(Directions for this task) Filter the entries for lines with the word "faites".

(Source records)
■ ■ ■ ■

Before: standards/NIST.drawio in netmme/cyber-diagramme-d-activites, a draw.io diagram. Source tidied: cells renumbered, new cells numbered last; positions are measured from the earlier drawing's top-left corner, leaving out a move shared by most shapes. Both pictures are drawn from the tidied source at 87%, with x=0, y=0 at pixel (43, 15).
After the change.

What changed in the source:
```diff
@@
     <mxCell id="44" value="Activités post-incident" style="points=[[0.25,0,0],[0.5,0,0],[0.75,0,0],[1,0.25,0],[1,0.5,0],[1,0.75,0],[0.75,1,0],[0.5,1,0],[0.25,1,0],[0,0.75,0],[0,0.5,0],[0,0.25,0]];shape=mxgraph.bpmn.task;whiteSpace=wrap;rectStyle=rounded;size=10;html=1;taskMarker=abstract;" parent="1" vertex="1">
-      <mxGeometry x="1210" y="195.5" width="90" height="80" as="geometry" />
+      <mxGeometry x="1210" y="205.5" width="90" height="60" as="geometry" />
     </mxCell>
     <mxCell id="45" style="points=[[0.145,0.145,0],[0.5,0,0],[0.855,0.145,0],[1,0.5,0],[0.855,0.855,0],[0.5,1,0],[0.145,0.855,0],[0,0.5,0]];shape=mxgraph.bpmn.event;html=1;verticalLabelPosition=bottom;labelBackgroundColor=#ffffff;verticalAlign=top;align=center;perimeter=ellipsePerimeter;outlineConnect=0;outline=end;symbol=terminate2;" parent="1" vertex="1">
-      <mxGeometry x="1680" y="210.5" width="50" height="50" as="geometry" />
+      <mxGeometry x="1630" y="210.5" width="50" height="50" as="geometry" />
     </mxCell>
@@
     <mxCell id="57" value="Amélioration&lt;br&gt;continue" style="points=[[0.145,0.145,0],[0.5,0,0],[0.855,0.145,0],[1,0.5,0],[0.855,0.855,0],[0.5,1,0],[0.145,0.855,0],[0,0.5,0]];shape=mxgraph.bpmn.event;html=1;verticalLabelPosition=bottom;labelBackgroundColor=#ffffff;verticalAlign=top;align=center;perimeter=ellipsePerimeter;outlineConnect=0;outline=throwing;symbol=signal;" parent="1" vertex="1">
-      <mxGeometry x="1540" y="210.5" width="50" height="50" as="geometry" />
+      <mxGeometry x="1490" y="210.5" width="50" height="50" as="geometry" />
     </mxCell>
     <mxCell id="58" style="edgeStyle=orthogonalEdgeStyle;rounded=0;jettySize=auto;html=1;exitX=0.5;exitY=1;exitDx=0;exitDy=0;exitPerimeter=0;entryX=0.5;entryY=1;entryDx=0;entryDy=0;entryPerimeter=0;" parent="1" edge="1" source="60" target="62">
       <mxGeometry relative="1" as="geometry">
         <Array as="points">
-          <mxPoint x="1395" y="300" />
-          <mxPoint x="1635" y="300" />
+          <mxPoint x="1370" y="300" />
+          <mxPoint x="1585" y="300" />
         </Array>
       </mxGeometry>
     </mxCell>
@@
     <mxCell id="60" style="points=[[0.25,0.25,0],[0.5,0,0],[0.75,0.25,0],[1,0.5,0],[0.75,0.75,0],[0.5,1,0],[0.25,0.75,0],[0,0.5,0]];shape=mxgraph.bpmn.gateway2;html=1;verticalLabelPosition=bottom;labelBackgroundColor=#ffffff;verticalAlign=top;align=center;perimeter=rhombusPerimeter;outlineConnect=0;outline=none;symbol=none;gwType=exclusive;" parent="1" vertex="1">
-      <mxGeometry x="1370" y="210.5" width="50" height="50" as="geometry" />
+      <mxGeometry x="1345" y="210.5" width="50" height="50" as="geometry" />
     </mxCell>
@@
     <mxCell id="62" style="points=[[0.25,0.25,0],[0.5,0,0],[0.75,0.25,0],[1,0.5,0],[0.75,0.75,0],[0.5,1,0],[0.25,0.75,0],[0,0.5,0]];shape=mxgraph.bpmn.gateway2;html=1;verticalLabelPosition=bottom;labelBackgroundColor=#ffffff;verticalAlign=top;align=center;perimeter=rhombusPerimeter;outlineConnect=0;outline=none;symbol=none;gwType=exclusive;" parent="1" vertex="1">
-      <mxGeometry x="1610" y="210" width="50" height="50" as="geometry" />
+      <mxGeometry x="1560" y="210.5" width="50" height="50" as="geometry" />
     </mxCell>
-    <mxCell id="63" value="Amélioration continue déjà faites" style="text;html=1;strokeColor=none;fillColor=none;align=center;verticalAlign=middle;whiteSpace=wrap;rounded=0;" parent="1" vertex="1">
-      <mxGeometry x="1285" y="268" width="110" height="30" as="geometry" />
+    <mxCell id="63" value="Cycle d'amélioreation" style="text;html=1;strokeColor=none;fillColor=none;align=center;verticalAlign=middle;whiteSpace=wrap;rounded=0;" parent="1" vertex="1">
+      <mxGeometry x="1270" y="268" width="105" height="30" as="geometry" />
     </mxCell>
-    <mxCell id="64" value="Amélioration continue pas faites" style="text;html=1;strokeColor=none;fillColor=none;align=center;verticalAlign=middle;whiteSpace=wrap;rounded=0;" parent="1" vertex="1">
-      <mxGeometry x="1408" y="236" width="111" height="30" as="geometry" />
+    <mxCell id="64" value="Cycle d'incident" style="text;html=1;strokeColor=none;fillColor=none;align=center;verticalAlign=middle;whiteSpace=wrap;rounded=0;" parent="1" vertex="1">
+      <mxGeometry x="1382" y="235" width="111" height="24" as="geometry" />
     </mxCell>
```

■ ■ ■ ■

(Finished task)
-    <mxCell id="63" value="Amélioration continue déjà faites" style="text;html=1;strokeColor=none;fillColor=none;align=center;verticalAlign=middle;whiteSpace=wrap;rounded=0;" parent="1" vertex="1">
-    <mxCell id="64" value="Amélioration continue pas faites" style="text;html=1;strokeColor=none;fillColor=none;align=center;verticalAlign=middle;whiteSpace=wrap;rounded=0;" parent="1" vertex="1">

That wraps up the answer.